There are eight types of federal student loan deferment, including options for current students, unemployed borrowers, people experiencing economic hardship, cancer patients, graduate fellows and more. The length of deferment can vary depending on the program, so contact your student loan servicer to learn about whether you can qualify for deferment.

Note that interest may continue to accrue on your loans while you're in deferment, but if you have direct subsidized loans, the government will cover the charges during your deferment period.

Seek Forbearance

With federal student loan forbearance, you can pause your monthly payments for up to 12 months at a time. You may qualify if you're having financial difficulties, dealing with medical expenses or experiencing a change in employment.

Forbearance may also be available to borrowers who are serving in the AmeriCorps or participating in a dental or medical residency or internship program or who are activated members of the National Guard, among others.

Keep in mind that interest will continue to accrue during your forbearance period, and the government does not subsidize in this case.

Check With Your Employer

Some employers offer student loan repayment assistance as an employee benefit. Check with your employer's human resources department to determine if you have access to assistance, what it looks like and what the requirements are.

Get on an Income-Driven Repayment Plan

The federal government offers four income-driven repayment plans that can reduce your monthly payments to 10% to 20% of your discretionary income. Additionally, these repayment plans extend your term to 20 or 25 years. At the end of your repayment term, any remaining debt will be forgiven.

Note that you'll be required to recertify your income each year. Also, depending on your income situation, your monthly payment may not be enough to cover accruing interest, which can cause your balance to grow over time instead of shrink.

Consider All of Your Options for Student Loan Relief

While the student loan payment pause is ending, there are still several ways you can get help with your monthly payments. Start by evaluating your financial situation to see if you can make room for the payments in your budget.

If your financial situation is tight and you're uncertain about whether you can make ends meet, research and compare the different relief options available to you. Whatever you do, avoid missing a payment, as it can damage your credit score.
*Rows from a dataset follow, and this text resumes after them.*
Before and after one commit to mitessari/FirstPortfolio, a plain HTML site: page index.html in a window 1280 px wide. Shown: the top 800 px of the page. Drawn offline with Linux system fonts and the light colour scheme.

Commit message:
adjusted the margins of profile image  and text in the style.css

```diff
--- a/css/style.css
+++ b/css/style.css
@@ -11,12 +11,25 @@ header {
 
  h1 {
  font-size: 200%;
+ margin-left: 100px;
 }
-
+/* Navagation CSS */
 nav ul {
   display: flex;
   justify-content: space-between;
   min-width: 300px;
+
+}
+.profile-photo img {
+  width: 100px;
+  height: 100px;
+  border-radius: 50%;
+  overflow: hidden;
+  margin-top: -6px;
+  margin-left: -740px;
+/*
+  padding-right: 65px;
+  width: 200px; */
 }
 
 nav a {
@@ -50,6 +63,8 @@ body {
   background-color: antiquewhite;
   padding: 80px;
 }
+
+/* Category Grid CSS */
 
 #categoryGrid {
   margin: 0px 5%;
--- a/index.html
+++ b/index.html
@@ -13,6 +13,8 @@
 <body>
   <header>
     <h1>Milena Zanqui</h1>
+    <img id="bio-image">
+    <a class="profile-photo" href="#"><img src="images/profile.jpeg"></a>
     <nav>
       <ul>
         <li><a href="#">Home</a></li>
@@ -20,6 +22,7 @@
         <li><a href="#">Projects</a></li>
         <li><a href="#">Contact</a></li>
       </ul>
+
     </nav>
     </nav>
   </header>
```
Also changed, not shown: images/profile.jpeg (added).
As you prepare for student loan payments to resume, monitor your credit regularly to understand how your actions impact your credit score and so that you can spot and manage potential issues as they arise.